**TASK DETAILS:**
Apart from the pictures, write out all the records exactly.

**TASK INPUT:**

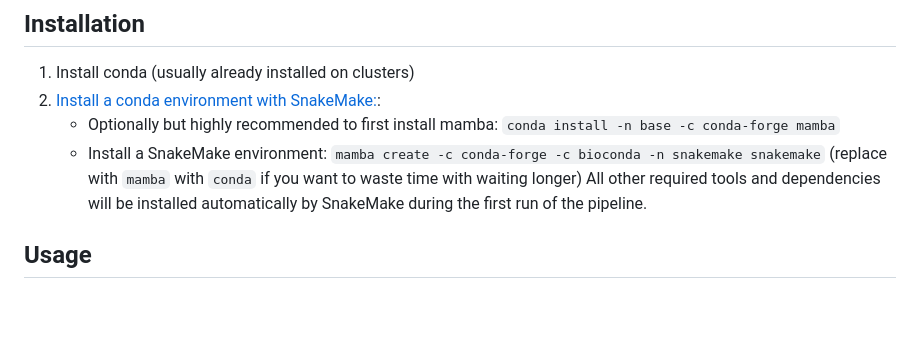
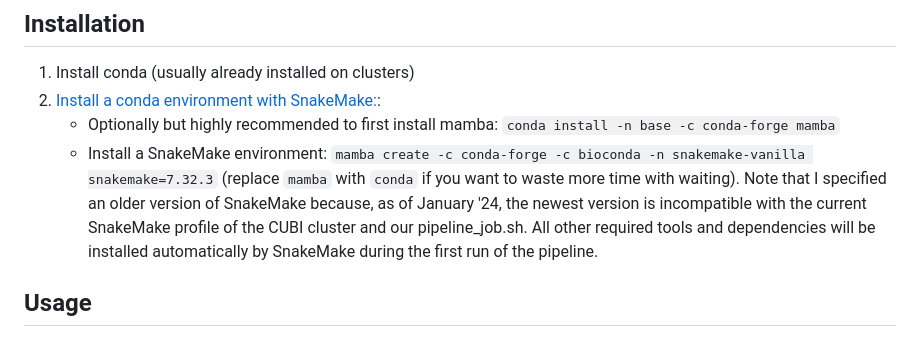
Before and after one commit to pedricolino/cnakepit, a Markdown page: README.md, the part around the change. GitHub-like rendering; blank space fills up the shorter version.

Commit message:
Update README.md to use older SnakeMake version

```diff
--- a/README.md
+++ b/README.md
@@ -25,7 +25,7 @@ This pipeline was originally forked (and later *unforked*) from [this private re
 1. Install conda (usually already installed on clusters)
 2. [Install a conda environment with SnakeMake:](https://snakemake.readthedocs.io/en/stable/getting_started/installation.html):
     - Optionally but highly recommended to first install mamba: ``conda install -n base -c conda-forge mamba``
-    - Install a SnakeMake environment: ``mamba create -c conda-forge -c bioconda -n snakemake snakemake`` (replace with ``mamba`` with ``conda`` if you want to waste time with waiting longer)
+    - Install a SnakeMake environment: ``mamba create -c conda-forge -c bioconda -n snakemake-vanilla snakemake=7.32.3`` (replace ``mamba`` with ``conda`` if you want to waste more time with waiting). Note that I specified an older version of SnakeMake because, as of January '24, the newest version is incompatible with the current SnakeMake profile of the CUBI cluster and our pipeline_job.sh.
 All other required tools and dependencies will be installed automatically by SnakeMake during the first run of the pipeline.
 
 ## Usage
```
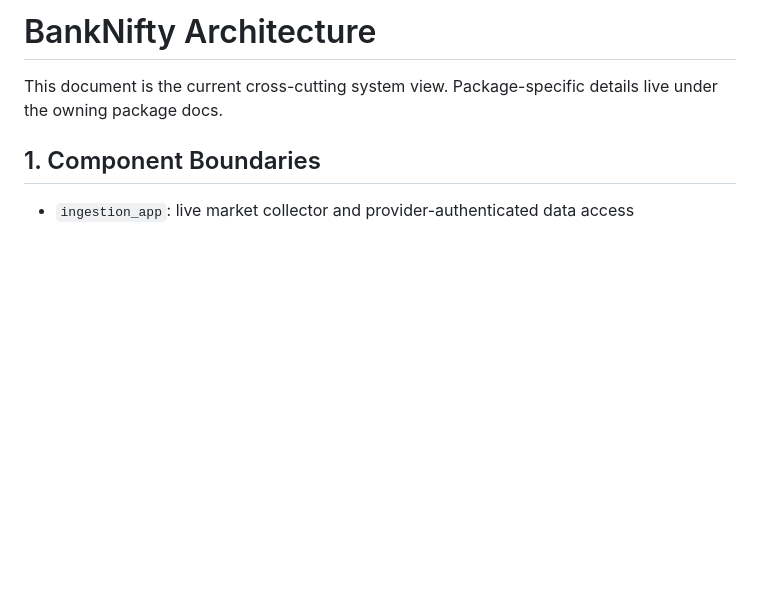
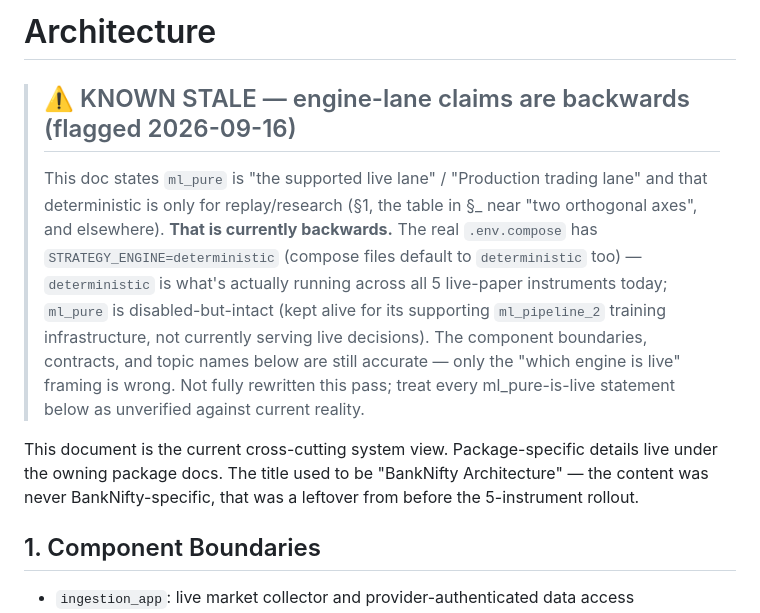
Before and after one commit to amitsajwan/option_trading, a Markdown page: docs/ARCHITECTURE.md, the part around the change. GitHub-like rendering; blank space fills up the shorter version.

Commit message:
docs(ARCHITECTURE): flag backwards engine-lane claim, drop stale BankNifty-only title
Verified against the real .env.compose (STRATEGY_ENGINE=deterministic,
matching the compose files' own default): ARCHITECTURE.md's claim that
ml_pure is "the supported live lane" / "Production trading lane" and
deterministic is only for replay/research is backwards from current
reality. deterministic is what actually runs across all 5 live-paper
instruments today; ml_pure is disabled-but-intact. Flagged rather than
rewritten -- the engine-lane sections run ~100 lines and deserve a
dedicated pass, not a rushed rewrite in a doc-cleanup sweep. Also dropped
the "BankNifty Architecture" title; content was never instrument-specific.

Co-Authored-By: Claude Sonnet 5 <noreply@anthropic.com>

```diff
--- a/docs/ARCHITECTURE.md
+++ b/docs/ARCHITECTURE.md
@@ -1,6 +1,22 @@
-# BankNifty Architecture
+# Architecture
+
+> ## ⚠️ KNOWN STALE — engine-lane claims are backwards (flagged 2026-09-16)
+> This doc states `ml_pure` is "the supported live lane" / "Production
+> trading lane" and that deterministic is only for replay/research (§1,
+> the table in §_ near "two orthogonal axes", and elsewhere). **That is
+> currently backwards.** The real `.env.compose` has
+> `STRATEGY_ENGINE=deterministic` (compose files default to `deterministic`
+> too) — `deterministic` is what's actually running across all 5 live-paper
+> instruments today; `ml_pure` is disabled-but-intact (kept alive for its
+> supporting `ml_pipeline_2` training infrastructure, not currently serving
+> live decisions). The component boundaries, contracts, and topic names
+> below are still accurate — only the "which engine is live" framing is
+> wrong. Not fully rewritten this pass; treat every ml_pure-is-live
+> statement below as unverified against current reality.
 
 This document is the current cross-cutting system view. Package-specific details live under the owning package docs.
+The title used to be "BankNifty Architecture" — the content was never
+BankNifty-specific, that was a leftover from before the 5-instrument rollout.
 
 ## 1. Component Boundaries
 
```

**REPLY TO THE EXERCISE:**
Before and after one commit to pedricolino/cnakepit, a Markdown page: README.md, the part around the change. GitHub-like rendering; blank space fills up the shorter version.

Commit message:
Update README.md to use older SnakeMake version

```diff
--- a/README.md
+++ b/README.md
@@ -25,7 +25,7 @@ This pipeline was originally forked (and later *unforked*) from [this private re
 1. Install conda (usually already installed on clusters)
 2. [Install a conda environment with SnakeMake:](https://snakemake.readthedocs.io/en/stable/getting_started/installation.html):
     - Optionally but highly recommended to first install mamba: ``conda install -n base -c conda-forge mamba``
-    - Install a SnakeMake environment: ``mamba create -c conda-forge -c bioconda -n snakemake snakemake`` (replace with ``mamba`` with ``conda`` if you want to waste time with waiting longer)
+    - Install a SnakeMake environment: ``mamba create -c conda-forge -c bioconda -n snakemake-vanilla snakemake=7.32.3`` (replace ``mamba`` with ``conda`` if you want to waste more time with waiting). Note that I specified an older version of SnakeMake because, as of January '24, the newest version is incompatible with the current SnakeMake profile of the CUBI cluster and our pipeline_job.sh.
 All other required tools and dependencies will be installed automatically by SnakeMake during the first run of the pipeline.
 
 ## Usage
```
Before and after one commit to amitsajwan/option_trading, a Markdown page: docs/ARCHITECTURE.md, the part around the change. GitHub-like rendering; blank space fills up the shorter version.

Commit message:
docs(ARCHITECTURE): flag backwards engine-lane claim, drop stale BankNifty-only title
Verified against the real .env.compose (STRATEGY_ENGINE=deterministic,
matching the compose files' own default): ARCHITECTURE.md's claim that
ml_pure is "the supported live lane" / "Production trading lane" and
deterministic is only for replay/research is backwards from current
reality. deterministic is what actually runs across all 5 live-paper
instruments today; ml_pure is disabled-but-intact. Flagged rather than
rewritten -- the engine-lane sections run ~100 lines and deserve a
dedicated pass, not a rushed rewrite in a doc-cleanup sweep. Also dropped
the "BankNifty Architecture" title; content was never instrument-specific.

Co-Authored-By: Claude Sonnet 5 <noreply@anthropic.com>

```diff
--- a/docs/ARCHITECTURE.md
+++ b/docs/ARCHITECTURE.md
@@ -1,6 +1,22 @@
-# BankNifty Architecture
+# Architecture
+
+> ## ⚠️ KNOWN STALE — engine-lane claims are backwards (flagged 2026-09-16)
+> This doc states `ml_pure` is "the supported live lane" / "Production
+> trading lane" and that deterministic is only for replay/research (§1,
+> the table in §_ near "two orthogonal axes", and elsewhere). **That is
+> currently backwards.** The real `.env.compose` has
+> `STRATEGY_ENGINE=deterministic` (compose files default to `deterministic`
+> too) — `deterministic` is what's actually running across all 5 live-paper
+> instruments today; `ml_pure` is disabled-but-intact (kept alive for its
+> supporting `ml_pipeline_2` training infrastructure, not currently serving
+> live decisions). The component boundaries, contracts, and topic names
+> below are still accurate — only the "which engine is live" framing is
+> wrong. Not fully rewritten this pass; treat every ml_pure-is-live
+> statement below as unverified against current reality.
 
 This document is the current cross-cutting system view. Package-specific details live under the owning package docs.
+The title used to be "BankNifty Architecture" — the content was never
+BankNifty-specific, that was a leftover from before the 5-instrument rollout.
 
 ## 1. Component Boundaries
 
```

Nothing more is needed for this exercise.